- _TASK INSTRUCTIONS_
Which lines below contain "your"? Copy every one of them.
** Opening DATASET EXCERPTS block **
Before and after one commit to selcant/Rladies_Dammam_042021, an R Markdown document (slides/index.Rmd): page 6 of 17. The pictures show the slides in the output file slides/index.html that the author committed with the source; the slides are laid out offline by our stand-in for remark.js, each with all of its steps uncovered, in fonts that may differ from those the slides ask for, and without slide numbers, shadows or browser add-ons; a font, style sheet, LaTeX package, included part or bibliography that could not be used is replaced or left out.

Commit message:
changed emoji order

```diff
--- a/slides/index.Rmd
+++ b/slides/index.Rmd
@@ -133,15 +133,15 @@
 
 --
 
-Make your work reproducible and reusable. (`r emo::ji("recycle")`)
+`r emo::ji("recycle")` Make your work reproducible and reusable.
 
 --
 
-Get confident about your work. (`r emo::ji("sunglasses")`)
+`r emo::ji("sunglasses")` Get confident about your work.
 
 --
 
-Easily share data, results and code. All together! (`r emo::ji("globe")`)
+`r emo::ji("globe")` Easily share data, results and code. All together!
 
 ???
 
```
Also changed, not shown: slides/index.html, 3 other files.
** Closing DATASET EXCERPTS block **
- _ANSWER TO THE PROBLEM_
-Make your work reproducible and reusable. (`r emo::ji("recycle")`)
+`r emo::ji("recycle")` Make your work reproducible and reusable.
-Get confident about your work. (`r emo::ji("sunglasses")`)
+`r emo::ji("sunglasses")` Get confident about your work.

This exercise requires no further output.